▶ [The task] Once you have read the listing, retype all of it exactly.

▶ [Dataset extract]

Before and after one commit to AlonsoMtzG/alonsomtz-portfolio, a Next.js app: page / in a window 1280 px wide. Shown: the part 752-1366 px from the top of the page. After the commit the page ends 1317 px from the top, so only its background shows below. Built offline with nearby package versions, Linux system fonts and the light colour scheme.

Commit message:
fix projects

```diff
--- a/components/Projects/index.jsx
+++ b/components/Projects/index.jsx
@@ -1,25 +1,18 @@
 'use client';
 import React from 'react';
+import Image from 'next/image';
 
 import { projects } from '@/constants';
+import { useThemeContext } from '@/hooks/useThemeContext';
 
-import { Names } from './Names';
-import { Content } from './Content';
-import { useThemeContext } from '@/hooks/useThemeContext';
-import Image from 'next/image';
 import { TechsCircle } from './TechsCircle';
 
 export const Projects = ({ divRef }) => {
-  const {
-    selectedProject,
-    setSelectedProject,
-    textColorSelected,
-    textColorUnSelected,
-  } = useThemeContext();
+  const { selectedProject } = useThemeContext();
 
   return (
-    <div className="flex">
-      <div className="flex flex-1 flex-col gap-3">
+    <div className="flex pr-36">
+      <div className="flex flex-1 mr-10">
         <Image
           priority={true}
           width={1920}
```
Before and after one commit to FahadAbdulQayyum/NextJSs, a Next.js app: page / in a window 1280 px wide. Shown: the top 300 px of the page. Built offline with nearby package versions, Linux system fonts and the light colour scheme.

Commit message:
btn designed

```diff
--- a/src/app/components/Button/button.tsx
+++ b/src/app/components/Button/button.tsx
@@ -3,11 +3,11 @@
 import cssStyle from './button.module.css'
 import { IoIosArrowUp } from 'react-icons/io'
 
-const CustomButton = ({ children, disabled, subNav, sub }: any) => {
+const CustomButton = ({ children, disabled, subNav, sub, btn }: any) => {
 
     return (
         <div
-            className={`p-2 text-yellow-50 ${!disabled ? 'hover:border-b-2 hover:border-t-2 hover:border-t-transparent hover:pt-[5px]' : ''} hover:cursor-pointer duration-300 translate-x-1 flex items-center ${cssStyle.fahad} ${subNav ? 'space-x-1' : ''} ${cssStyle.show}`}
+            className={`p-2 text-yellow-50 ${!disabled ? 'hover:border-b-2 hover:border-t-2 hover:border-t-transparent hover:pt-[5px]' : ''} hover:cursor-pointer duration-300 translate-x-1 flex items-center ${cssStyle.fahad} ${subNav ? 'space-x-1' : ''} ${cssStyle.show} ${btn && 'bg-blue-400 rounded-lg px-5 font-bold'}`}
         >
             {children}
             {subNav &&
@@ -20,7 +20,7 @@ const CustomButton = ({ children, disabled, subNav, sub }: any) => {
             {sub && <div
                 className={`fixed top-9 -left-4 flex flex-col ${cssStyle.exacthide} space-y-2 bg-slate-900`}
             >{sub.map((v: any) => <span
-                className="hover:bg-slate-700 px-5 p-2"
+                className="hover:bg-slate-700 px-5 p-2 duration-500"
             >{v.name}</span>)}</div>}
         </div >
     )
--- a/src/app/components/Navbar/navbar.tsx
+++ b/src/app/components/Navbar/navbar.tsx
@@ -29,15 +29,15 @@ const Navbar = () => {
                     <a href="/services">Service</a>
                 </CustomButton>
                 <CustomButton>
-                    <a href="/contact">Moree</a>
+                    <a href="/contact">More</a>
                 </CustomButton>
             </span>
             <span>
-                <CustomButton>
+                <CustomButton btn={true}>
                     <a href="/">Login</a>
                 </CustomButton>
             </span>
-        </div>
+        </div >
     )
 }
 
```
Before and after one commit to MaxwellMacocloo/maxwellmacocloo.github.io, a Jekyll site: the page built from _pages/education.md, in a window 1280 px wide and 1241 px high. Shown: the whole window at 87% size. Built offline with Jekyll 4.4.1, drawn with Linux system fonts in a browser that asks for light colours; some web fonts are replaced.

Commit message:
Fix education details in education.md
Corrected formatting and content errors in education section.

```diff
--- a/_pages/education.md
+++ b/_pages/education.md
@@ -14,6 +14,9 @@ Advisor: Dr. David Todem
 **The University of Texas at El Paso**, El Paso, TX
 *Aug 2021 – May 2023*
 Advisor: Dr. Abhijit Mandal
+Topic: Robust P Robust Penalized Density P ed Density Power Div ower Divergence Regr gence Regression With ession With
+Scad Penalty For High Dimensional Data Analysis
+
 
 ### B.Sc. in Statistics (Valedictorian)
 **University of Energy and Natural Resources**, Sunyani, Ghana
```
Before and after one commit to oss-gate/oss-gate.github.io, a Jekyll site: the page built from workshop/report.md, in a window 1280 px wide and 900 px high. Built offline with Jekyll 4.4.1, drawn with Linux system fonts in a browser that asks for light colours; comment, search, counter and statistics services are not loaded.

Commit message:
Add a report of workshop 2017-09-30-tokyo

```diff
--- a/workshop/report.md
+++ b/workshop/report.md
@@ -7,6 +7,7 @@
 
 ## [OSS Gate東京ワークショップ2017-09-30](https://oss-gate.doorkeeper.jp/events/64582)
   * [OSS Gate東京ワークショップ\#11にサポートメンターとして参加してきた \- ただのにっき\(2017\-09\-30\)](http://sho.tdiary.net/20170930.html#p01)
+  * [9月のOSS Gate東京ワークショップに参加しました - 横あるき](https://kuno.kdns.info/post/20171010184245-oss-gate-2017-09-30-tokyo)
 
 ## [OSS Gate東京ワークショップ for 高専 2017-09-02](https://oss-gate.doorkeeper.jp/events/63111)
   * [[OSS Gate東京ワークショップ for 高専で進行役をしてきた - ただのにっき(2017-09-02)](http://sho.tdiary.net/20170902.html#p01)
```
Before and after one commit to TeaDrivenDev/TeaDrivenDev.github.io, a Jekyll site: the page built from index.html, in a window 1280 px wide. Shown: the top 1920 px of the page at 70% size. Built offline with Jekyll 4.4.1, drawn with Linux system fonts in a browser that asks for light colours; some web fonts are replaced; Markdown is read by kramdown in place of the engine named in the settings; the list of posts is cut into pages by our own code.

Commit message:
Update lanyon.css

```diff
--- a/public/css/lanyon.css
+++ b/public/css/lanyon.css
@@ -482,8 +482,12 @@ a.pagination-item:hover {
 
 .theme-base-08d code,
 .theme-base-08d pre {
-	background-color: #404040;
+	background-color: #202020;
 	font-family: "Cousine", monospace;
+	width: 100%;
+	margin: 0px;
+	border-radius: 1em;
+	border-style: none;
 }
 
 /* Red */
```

▶ [Response to the exercise]
Before and after one commit to AlonsoMtzG/alonsomtz-portfolio, a Next.js app: page / in a window 1280 px wide. Shown: the part 752-1366 px from the top of the page. After the commit the page ends 1317 px from the top, so only its background shows below. Built offline with nearby package versions, Linux system fonts and the light colour scheme.

Commit message:
fix projects

```diff
--- a/components/Projects/index.jsx
+++ b/components/Projects/index.jsx
@@ -1,25 +1,18 @@
 'use client';
 import React from 'react';
+import Image from 'next/image';
 
 import { projects } from '@/constants';
+import { useThemeContext } from '@/hooks/useThemeContext';
 
-import { Names } from './Names';
-import { Content } from './Content';
-import { useThemeContext } from '@/hooks/useThemeContext';
-import Image from 'next/image';
 import { TechsCircle } from './TechsCircle';
 
 export const Projects = ({ divRef }) => {
-  const {
-    selectedProject,
-    setSelectedProject,
-    textColorSelected,
-    textColorUnSelected,
-  } = useThemeContext();
+  const { selectedProject } = useThemeContext();
 
   return (
-    <div className="flex">
-      <div className="flex flex-1 flex-col gap-3">
+    <div className="flex pr-36">
+      <div className="flex flex-1 mr-10">
         <Image
           priority={true}
           width={1920}
```
Before and after one commit to FahadAbdulQayyum/NextJSs, a Next.js app: page / in a window 1280 px wide. Shown: the top 300 px of the page. Built offline with nearby package versions, Linux system fonts and the light colour scheme.

Commit message:
btn designed

```diff
--- a/src/app/components/Button/button.tsx
+++ b/src/app/components/Button/button.tsx
@@ -3,11 +3,11 @@
 import cssStyle from './button.module.css'
 import { IoIosArrowUp } from 'react-icons/io'
 
-const CustomButton = ({ children, disabled, subNav, sub }: any) => {
+const CustomButton = ({ children, disabled, subNav, sub, btn }: any) => {
 
     return (
         <div
-            className={`p-2 text-yellow-50 ${!disabled ? 'hover:border-b-2 hover:border-t-2 hover:border-t-transparent hover:pt-[5px]' : ''} hover:cursor-pointer duration-300 translate-x-1 flex items-center ${cssStyle.fahad} ${subNav ? 'space-x-1' : ''} ${cssStyle.show}`}
+            className={`p-2 text-yellow-50 ${!disabled ? 'hover:border-b-2 hover:border-t-2 hover:border-t-transparent hover:pt-[5px]' : ''} hover:cursor-pointer duration-300 translate-x-1 flex items-center ${cssStyle.fahad} ${subNav ? 'space-x-1' : ''} ${cssStyle.show} ${btn && 'bg-blue-400 rounded-lg px-5 font-bold'}`}
         >
             {children}
             {subNav &&
@@ -20,7 +20,7 @@ const CustomButton = ({ children, disabled, subNav, sub }: any) => {
             {sub && <div
                 className={`fixed top-9 -left-4 flex flex-col ${cssStyle.exacthide} space-y-2 bg-slate-900`}
             >{sub.map((v: any) => <span
-                className="hover:bg-slate-700 px-5 p-2"
+                className="hover:bg-slate-700 px-5 p-2 duration-500"
             >{v.name}</span>)}</div>}
         </div >
     )
--- a/src/app/components/Navbar/navbar.tsx
+++ b/src/app/components/Navbar/navbar.tsx
@@ -29,15 +29,15 @@ const Navbar = () => {
                     <a href="/services">Service</a>
                 </CustomButton>
                 <CustomButton>
-                    <a href="/contact">Moree</a>
+                    <a href="/contact">More</a>
                 </CustomButton>
             </span>
             <span>
-                <CustomButton>
+                <CustomButton btn={true}>
                     <a href="/">Login</a>
                 </CustomButton>
             </span>
-        </div>
+        </div >
     )
 }
 
```
Before and after one commit to MaxwellMacocloo/maxwellmacocloo.github.io, a Jekyll site: the page built from _pages/education.md, in a window 1280 px wide and 1241 px high. Shown: the whole window at 87% size. Built offline with Jekyll 4.4.1, drawn with Linux system fonts in a browser that asks for light colours; some web fonts are replaced.

Commit message:
Fix education details in education.md
Corrected formatting and content errors in education section.

```diff
--- a/_pages/education.md
+++ b/_pages/education.md
@@ -14,6 +14,9 @@ Advisor: Dr. David Todem
 **The University of Texas at El Paso**, El Paso, TX
 *Aug 2021 – May 2023*
 Advisor: Dr. Abhijit Mandal
+Topic: Robust P Robust Penalized Density P ed Density Power Div ower Divergence Regr gence Regression With ession With
+Scad Penalty For High Dimensional Data Analysis
+
 
 ### B.Sc. in Statistics (Valedictorian)
 **University of Energy and Natural Resources**, Sunyani, Ghana
```
Before and after one commit to oss-gate/oss-gate.github.io, a Jekyll site: the page built from workshop/report.md, in a window 1280 px wide and 900 px high. Built offline with Jekyll 4.4.1, drawn with Linux system fonts in a browser that asks for light colours; comment, search, counter and statistics services are not loaded.

Commit message:
Add a report of workshop 2017-09-30-tokyo

```diff
--- a/workshop/report.md
+++ b/workshop/report.md
@@ -7,6 +7,7 @@
 
 ## [OSS Gate東京ワークショップ2017-09-30](https://oss-gate.doorkeeper.jp/events/64582)
   * [OSS Gate東京ワークショップ\#11にサポートメンターとして参加してきた \- ただのにっき\(2017\-09\-30\)](http://sho.tdiary.net/20170930.html#p01)
+  * [9月のOSS Gate東京ワークショップに参加しました - 横あるき](https://kuno.kdns.info/post/20171010184245-oss-gate-2017-09-30-tokyo)
 
 ## [OSS Gate東京ワークショップ for 高専 2017-09-02](https://oss-gate.doorkeeper.jp/events/63111)
   * [[OSS Gate東京ワークショップ for 高専で進行役をしてきた - ただのにっき(2017-09-02)](http://sho.tdiary.net/20170902.html#p01)
```
Before and after one commit to TeaDrivenDev/TeaDrivenDev.github.io, a Jekyll site: the page built from index.html, in a window 1280 px wide. Shown: the top 1920 px of the page at 70% size. Built offline with Jekyll 4.4.1, drawn with Linux system fonts in a browser that asks for light colours; some web fonts are replaced; Markdown is read by kramdown in place of the engine named in the settings; the list of posts is cut into pages by our own code.

Commit message:
Update lanyon.css

```diff
--- a/public/css/lanyon.css
+++ b/public/css/lanyon.css
@@ -482,8 +482,12 @@ a.pagination-item:hover {
 
 .theme-base-08d code,
 .theme-base-08d pre {
-	background-color: #404040;
+	background-color: #202020;
 	font-family: "Cousine", monospace;
+	width: 100%;
+	margin: 0px;
+	border-radius: 1em;
+	border-style: none;
 }
 
 /* Red */
```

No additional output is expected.